"That was-"

"Wow." The one word was rasped out, his tone sending shivers down her spine.

"I was going to say 'a long time coming', but 'wow' works."

His grin widened at her words and then he was leaning back into her and reclaiming her lips with his own. This second kiss was so different from the first, their lips moving against each other languidly, tongues sweeping against one another in soft, erotic caresses as hands roamed backs and hips and necks. They stayed locked together for long minutes, taking their time learning taste, and smell, and touch. Both eager for the other - for more - but also with the unspoken understanding that her kid was just down the hall and, despite years of yearning, as a result there were lines they wouldn't cross. Yet.

When they finally separated, they shared a contented smile before he pulled her into a soft hug. They stood like that, in the middle of her kitchen, for a long time, neither speaking or moving, just reveling in the resolution of nearly two years build up of want and frustration.

Cheering from all around her brought Theresa out of her memories of that happy day and she was embarrassed to realize that she had not heard any of the last few minutes of Gideon's speech, too lost in her thoughts of how they had started their journey to this point.

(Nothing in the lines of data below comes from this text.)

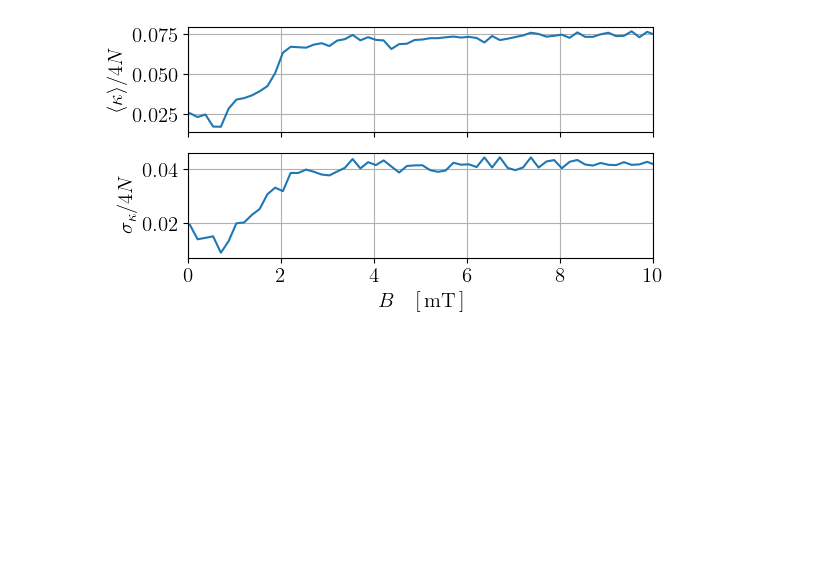
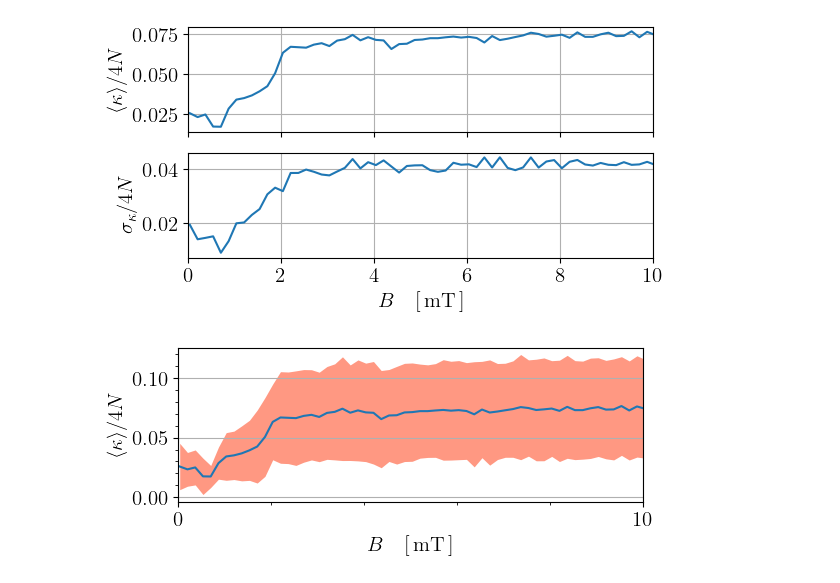
Before and after one commit to leogabac/stuckgs, a Jupyter notebook: src/fig3cd.ipynb, the cells around one changed output. Saved outputs shown, nothing was run; the diff lists cells and outputs as text; code cells hidden in the pictures; blank space fills up the shorter version.

```diff
--- a/src/fig3cd.ipynb
+++ b/src/fig3cd.ipynb
@@ -85,6 +85,7 @@ psidf.set_index('frame',inplace=True)
 psidf.to_csv('../data/sims/kappa.csv')
 # %%
 psidf = pd.read_csv('../data/sims/kappa.csv', index_col='frame')
+analysis_frames = psidf.index.to_numpy()
 psi = psidf.to_numpy()
 # %%
 N = 899
@@ -134,0 +133,35 @@ fig.savefig('../data/figs/fig3cd.pdf',bbox_inches='tight')
+# %%
+fig, ax = plt.subplots(figsize=(6,2))
+
+ax.plot(field,nav)
+ax.fill_between(field, nav-nstd, nav+nstd,
+    alpha=1,edgecolor='#FF2D00',
+    facecolor='#FF9882',
+    linewidth=0)
+
+ax.xaxis.set_major_locator(plt.MultipleLocator(10))
+ax.xaxis.set_minor_locator(plt.NullLocator())
+ax.xaxis.set_minor_formatter(plt.NullFormatter())
+
+ax.yaxis.set_major_locator(plt.MultipleLocator(0.05))
+ax.yaxis.set_minor_locator(plt.NullLocator())
+ax.yaxis.set_minor_formatter(plt.NullFormatter())
+
+
+ax.tick_params(axis='both', which='major', labelsize=15)
+
+ax.set_ylabel('$\\langle \\kappa \\rangle / 4N$', fontsize=15)
+
+ax.set_xlabel('$B$ \\,\\, [\\,mT\\,]', fontsize=15)
+ax.set_xlim(0,10)
+ax.grid()
+
+ax.minorticks_on()
+
+
+plt.show()
+
+fig.savefig('../data/figs/fig3cd.png', dpi=300,bbox_inches='tight')
+fig.savefig('../data/figs/fig3cd.pdf')
+# %% [output]
+[figure, added]
```
Also changed, not shown: parts of 3 cells of this notebook, 4 other files.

She had been surprised at how easy it had all been. Any time prior to that first kiss, when she'd considered them getting together she had assumed that it would come with a certain awkward period as they tried to adjust to the new relationship. But that awkward adjustment time had never materialized. At work, they went about much as they always had, the only change being that when he shot her 'that' look across the precinct control room it no longer brought feelings of sad regret and 'what ifs'. Now she knew and seeing that look just made her smile and sent happy butterflies dancing through her stomach.

The reality was that not much changed other than their acknowledgement of what had already been there. He still ate dinner at her place 2 or 3 times a week, helping Mateo with his homework or Mita with the clean up. The only difference was that once a week they were just the two of them, at his place or out at whatever fancy restaurant he insisted she try. When she told Mateo that she was dating Gideon, his only response had been 'That's cool' followed by an inquiry about whether she thought that Gideon would take him on a tour of the Reeves research facility. And when Gideon first told her, a month later, that he loved her she didn't hesitate for a moment before saying it back. It had been true for so long she realized that it hadn't even occurred to her to question it or worry about the timing.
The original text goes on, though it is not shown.